What is a job search strategy, and why is it important?
How to design your strategy using a SMART goals framework.
Why the job search is like dating (counter to popular belief, it's not a numbers game, but a fit and discernment game).
Should I take a risk and quit my job in this market?
Why beating the ATS is not a thing.
Getting past the shame and fear of talking about yourself after a layoff or deciding to quit your job by embracing the truth and knowing it has nothing to do with you as a person or a UX practitioner.
How to tell your story and stay true to yourself while playing the game, telling people what they want to hear, and mitigating biases in the interview process.
How to manage overwhelm in the job search process and stay balanced and composed during a stressful time.
Given the pretty awful job market and high competition for limited jobs, is it still ok to negotiate? (short answer, yes).
And so much more!
More about the ReOps community
If you're not familiar with this amazing organization, ReOps is a global community focused on advancing the practice of research operations, which they define as "the people, mechanisms, and strategies that set user research in motion. It provides the roles, tools and processes needed to support researchers in delivering and scaling the impact of the craft across an organisation." They are concerned with the development of some of the most crucial aspects of doing effective user/design research, including administrative activities, budgets, tools and infrastructure, participant recruitment and privacy, ethics, legal, knowledge sharing, and scaling research and its impact.
I reflected at the beginning of the event that "back in the day" when I was an in-house UXR (which was not all that long ago), research operations wasn't really a thing and was pretty nascent. I want to say it started being a thing in the mid- to late-2010s (I left eBay at the end of 2018). As a researcher for 10 years (up until early 2021), it was pretty common for researchers to have to do all of the operations activities themselves in addition to projects and other responsibilities.

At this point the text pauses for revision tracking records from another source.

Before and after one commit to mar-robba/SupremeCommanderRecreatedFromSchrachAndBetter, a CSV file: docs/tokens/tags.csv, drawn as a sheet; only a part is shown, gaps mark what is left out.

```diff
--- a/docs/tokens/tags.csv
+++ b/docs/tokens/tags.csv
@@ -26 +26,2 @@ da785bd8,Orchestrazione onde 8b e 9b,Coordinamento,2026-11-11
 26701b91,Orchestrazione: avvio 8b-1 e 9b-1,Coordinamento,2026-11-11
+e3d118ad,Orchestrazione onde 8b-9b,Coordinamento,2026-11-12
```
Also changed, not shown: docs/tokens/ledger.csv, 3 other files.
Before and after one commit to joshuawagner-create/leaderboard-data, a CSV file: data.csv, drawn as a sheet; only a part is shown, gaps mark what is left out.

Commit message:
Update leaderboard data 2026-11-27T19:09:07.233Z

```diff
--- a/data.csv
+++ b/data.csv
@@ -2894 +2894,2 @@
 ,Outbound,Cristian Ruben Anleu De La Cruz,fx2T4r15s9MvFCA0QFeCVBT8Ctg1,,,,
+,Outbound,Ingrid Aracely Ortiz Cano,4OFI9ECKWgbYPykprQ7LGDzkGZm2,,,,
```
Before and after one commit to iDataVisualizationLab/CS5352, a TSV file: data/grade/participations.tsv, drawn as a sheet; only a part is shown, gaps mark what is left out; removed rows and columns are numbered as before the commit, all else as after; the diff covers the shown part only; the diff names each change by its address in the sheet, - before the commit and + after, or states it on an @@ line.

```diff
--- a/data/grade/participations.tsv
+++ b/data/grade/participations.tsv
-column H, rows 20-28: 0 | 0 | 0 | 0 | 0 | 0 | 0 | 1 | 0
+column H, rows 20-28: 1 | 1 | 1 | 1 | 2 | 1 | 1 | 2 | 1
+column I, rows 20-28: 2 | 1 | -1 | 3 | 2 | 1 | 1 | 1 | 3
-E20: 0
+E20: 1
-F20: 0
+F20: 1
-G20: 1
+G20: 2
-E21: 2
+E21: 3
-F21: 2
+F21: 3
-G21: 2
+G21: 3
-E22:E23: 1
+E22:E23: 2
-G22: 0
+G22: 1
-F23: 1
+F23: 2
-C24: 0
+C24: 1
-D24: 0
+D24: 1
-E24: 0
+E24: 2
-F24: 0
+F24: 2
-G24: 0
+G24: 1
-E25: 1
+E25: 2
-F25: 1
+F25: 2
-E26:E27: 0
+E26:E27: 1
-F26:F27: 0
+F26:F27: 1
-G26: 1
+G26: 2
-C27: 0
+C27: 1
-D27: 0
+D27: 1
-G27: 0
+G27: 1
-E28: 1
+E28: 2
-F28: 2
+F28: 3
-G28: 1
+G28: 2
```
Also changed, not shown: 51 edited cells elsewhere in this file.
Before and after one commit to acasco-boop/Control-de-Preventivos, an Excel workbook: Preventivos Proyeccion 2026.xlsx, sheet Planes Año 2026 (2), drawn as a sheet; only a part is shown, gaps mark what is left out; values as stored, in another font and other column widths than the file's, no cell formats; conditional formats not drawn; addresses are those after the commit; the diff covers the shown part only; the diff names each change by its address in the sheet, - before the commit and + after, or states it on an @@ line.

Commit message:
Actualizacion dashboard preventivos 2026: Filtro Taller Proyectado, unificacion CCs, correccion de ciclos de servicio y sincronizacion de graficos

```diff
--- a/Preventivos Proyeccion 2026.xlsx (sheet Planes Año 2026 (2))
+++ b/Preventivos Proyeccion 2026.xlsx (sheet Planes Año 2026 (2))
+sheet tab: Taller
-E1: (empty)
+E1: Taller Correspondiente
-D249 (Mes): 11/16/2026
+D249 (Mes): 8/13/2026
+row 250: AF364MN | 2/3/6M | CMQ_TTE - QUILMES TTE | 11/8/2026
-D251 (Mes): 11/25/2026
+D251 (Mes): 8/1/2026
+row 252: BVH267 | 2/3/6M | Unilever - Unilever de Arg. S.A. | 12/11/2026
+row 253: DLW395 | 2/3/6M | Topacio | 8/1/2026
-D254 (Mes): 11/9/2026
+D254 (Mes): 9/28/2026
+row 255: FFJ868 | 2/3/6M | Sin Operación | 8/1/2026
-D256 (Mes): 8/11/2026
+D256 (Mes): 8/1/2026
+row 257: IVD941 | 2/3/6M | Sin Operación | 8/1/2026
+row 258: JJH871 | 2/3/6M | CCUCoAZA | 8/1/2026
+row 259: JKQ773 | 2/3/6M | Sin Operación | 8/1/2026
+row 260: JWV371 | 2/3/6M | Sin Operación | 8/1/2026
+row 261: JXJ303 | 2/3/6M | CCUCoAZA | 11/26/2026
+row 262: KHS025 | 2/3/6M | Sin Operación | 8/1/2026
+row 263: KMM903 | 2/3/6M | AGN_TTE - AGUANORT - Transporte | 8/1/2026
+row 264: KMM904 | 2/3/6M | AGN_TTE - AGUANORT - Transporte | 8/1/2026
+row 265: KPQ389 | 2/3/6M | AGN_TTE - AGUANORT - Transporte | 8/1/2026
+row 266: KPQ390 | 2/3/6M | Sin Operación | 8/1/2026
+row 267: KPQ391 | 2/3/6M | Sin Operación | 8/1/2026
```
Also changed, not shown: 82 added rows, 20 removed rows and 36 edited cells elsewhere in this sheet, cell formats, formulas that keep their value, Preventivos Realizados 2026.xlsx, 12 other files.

It wasn't until I got to eBay where I had partners on my team to take some of that stuff off my plate, but it was mostly around the recruiting side of things, and none of the other important activities that needed attention. It's been cool to see this specialization flourish. It's something I would even consider doing in the future if I were to go back into UX as a practitioner!